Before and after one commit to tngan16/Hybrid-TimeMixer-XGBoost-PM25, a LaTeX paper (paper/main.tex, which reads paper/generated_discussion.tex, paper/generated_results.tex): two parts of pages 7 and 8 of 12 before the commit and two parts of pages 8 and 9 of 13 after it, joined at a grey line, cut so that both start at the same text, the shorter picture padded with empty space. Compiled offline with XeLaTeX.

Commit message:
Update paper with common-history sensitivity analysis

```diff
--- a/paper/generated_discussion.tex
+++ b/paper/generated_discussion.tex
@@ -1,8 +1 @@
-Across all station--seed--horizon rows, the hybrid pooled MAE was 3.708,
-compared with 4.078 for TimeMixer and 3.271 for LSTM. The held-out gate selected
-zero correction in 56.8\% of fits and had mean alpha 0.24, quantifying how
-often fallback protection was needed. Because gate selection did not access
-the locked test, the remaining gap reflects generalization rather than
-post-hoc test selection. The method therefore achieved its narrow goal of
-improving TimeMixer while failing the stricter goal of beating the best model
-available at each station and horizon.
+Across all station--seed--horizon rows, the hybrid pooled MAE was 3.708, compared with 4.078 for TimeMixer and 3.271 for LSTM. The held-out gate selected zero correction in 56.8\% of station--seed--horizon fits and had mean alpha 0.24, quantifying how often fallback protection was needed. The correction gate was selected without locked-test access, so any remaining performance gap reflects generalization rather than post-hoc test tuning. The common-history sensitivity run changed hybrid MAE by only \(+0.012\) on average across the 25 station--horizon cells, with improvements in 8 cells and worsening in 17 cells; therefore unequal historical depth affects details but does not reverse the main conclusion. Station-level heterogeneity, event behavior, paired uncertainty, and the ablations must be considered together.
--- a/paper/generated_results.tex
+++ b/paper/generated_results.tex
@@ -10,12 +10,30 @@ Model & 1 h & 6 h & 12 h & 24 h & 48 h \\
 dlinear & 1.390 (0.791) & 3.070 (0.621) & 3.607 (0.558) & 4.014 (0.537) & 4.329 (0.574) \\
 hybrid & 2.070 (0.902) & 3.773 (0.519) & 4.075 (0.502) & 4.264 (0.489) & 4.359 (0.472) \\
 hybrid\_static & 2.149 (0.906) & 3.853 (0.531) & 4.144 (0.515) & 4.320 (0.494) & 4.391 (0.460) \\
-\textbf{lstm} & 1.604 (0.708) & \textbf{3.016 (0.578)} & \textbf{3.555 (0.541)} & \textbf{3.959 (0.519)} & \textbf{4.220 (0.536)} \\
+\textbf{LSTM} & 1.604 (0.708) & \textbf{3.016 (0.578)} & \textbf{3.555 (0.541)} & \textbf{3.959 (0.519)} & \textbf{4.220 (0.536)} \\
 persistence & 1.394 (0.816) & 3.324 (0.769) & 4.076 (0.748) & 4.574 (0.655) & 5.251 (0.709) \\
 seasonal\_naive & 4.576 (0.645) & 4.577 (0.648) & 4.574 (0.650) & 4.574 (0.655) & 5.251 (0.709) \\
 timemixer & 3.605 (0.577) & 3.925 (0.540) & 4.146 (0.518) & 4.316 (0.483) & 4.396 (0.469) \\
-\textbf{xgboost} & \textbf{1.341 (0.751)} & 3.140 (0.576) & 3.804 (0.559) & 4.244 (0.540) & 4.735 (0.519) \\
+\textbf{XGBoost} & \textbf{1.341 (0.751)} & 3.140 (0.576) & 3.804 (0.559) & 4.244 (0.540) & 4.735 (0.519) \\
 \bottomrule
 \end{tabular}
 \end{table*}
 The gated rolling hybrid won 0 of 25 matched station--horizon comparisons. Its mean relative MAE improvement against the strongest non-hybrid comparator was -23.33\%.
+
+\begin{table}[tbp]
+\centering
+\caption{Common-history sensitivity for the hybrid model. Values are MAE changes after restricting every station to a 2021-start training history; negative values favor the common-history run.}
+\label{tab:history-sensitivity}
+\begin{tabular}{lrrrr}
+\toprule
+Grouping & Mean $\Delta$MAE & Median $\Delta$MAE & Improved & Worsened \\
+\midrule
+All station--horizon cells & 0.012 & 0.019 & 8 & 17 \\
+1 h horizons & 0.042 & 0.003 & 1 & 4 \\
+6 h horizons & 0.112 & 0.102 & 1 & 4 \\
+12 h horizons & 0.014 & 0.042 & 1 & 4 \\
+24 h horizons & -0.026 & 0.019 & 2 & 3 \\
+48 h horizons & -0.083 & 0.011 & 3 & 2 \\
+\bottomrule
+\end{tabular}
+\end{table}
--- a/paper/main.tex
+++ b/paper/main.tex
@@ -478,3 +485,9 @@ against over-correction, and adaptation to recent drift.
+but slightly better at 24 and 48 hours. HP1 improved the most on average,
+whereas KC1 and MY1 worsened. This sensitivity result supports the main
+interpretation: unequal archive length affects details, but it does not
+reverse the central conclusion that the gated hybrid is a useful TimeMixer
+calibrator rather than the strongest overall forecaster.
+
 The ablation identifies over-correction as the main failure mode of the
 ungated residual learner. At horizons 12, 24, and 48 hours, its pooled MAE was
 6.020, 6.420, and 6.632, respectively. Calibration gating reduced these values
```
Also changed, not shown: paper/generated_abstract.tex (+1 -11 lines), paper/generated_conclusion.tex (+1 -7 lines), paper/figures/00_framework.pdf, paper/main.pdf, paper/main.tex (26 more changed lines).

» **Prompt**: Among the lines above, please find those with "goal" and copy them.

» **Response to the task**:
-post-hoc test selection. The method therefore achieved its narrow goal of
-improving TimeMixer while failing the stricter goal of beating the best model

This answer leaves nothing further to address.